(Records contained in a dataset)
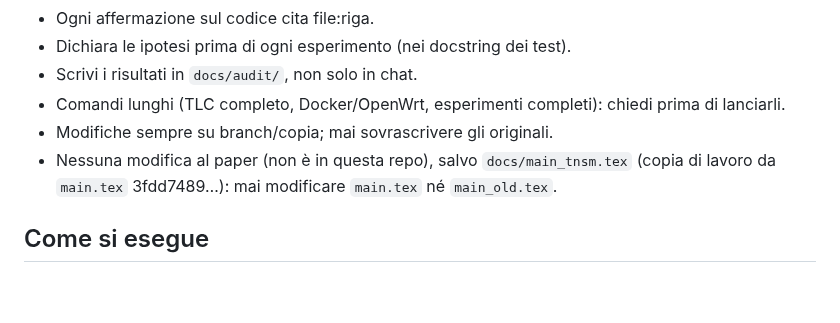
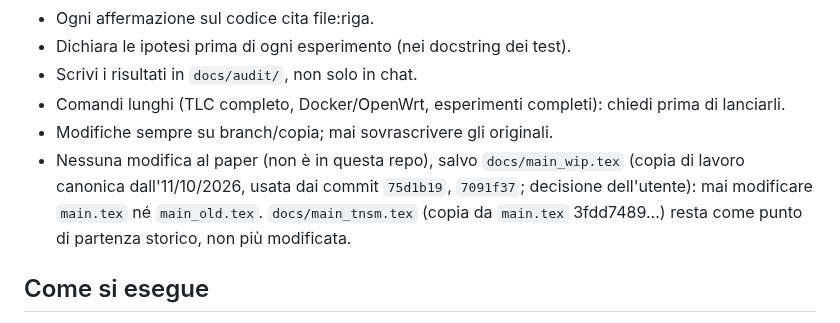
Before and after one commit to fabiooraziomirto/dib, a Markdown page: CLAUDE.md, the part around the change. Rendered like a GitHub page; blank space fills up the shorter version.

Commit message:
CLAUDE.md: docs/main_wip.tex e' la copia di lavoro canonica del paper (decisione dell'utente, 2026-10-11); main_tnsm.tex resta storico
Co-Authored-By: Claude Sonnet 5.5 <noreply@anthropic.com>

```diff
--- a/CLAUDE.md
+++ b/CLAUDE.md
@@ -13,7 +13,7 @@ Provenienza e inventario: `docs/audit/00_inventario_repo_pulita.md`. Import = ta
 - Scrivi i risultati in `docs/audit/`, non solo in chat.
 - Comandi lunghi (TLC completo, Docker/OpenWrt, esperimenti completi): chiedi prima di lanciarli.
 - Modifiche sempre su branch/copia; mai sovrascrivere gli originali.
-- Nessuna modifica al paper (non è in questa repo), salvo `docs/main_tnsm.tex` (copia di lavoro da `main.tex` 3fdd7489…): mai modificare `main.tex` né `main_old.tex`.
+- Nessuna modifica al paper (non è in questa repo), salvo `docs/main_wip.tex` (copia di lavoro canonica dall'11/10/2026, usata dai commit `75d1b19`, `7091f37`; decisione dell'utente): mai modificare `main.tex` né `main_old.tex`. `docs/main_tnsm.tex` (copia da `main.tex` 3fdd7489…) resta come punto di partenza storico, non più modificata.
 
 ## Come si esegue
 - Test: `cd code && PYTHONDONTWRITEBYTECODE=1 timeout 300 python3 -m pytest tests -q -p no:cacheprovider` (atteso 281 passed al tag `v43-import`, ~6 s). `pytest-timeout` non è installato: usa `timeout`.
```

--

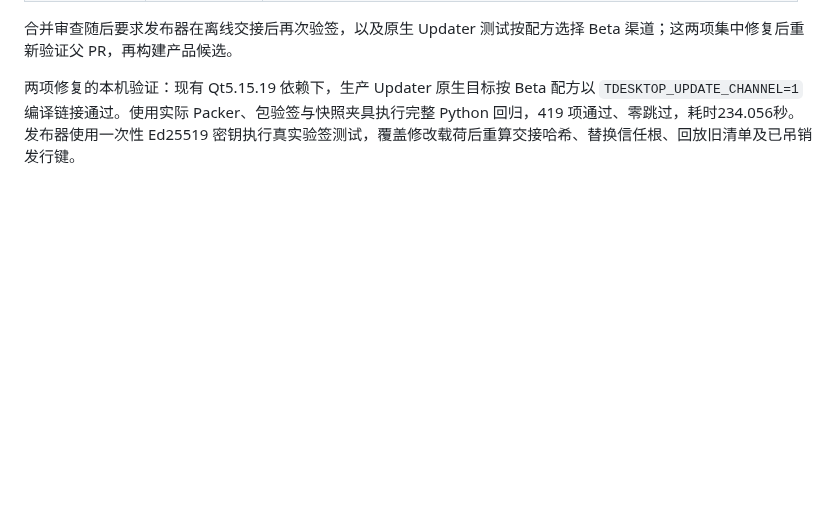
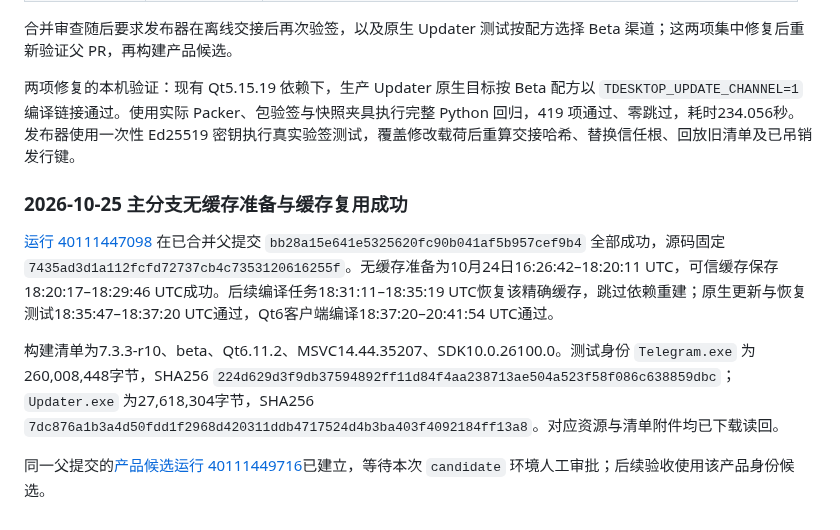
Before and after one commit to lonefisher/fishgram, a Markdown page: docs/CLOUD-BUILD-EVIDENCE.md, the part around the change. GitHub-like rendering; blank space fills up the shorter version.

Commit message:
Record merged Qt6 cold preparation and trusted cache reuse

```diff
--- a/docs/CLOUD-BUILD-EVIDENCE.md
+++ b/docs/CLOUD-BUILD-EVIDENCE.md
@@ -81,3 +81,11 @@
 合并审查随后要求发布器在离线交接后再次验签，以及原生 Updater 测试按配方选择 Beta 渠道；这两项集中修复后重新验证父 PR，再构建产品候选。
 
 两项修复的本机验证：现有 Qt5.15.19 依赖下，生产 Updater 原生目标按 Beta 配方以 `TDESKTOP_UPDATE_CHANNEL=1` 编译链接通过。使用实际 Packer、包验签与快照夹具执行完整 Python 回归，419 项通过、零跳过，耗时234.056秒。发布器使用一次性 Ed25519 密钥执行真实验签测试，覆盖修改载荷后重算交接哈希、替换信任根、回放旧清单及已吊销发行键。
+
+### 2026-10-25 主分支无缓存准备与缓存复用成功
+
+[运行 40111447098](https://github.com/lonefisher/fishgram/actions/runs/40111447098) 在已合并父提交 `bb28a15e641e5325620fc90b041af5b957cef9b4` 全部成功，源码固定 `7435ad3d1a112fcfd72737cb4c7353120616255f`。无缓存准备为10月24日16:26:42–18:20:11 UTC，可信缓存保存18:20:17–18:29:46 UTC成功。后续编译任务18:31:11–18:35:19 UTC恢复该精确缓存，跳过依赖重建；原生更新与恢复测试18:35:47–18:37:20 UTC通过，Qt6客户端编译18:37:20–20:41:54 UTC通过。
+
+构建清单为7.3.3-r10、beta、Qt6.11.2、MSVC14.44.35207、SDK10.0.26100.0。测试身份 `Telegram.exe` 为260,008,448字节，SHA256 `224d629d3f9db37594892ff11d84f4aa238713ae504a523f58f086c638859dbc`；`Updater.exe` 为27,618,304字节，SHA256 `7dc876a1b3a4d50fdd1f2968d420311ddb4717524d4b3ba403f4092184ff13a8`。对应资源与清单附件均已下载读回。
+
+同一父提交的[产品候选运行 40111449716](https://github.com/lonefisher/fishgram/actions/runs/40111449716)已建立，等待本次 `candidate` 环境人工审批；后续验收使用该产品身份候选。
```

_Work to complete_
Wherever the word "copia" occurs in the data above, copy the line it sits in.

_Final answer_
CLAUDE.md: docs/main_wip.tex e' la copia di lavoro canonica del paper (decisione dell'utente, 2026-10-11); main_tnsm.tex resta storico
 - Modifiche sempre su branch/copia; mai sovrascrivere gli originali.
-- Nessuna modifica al paper (non è in questa repo), salvo `docs/main_tnsm.tex` (copia di lavoro da `main.tex` 3fdd7489…): mai modificare `main.tex` né `main_old.tex`.
+- Nessuna modifica al paper (non è in questa repo), salvo `docs/main_wip.tex` (copia di lavoro canonica dall'11/10/2026, usata dai commit `75d1b19`, `7091f37`; decisione dell'utente): mai modificare `main.tex` né `main_old.tex`. `docs/main_tnsm.tex` (copia da `main.tex` 3fdd7489…) resta come punto di partenza storico, non più modificata.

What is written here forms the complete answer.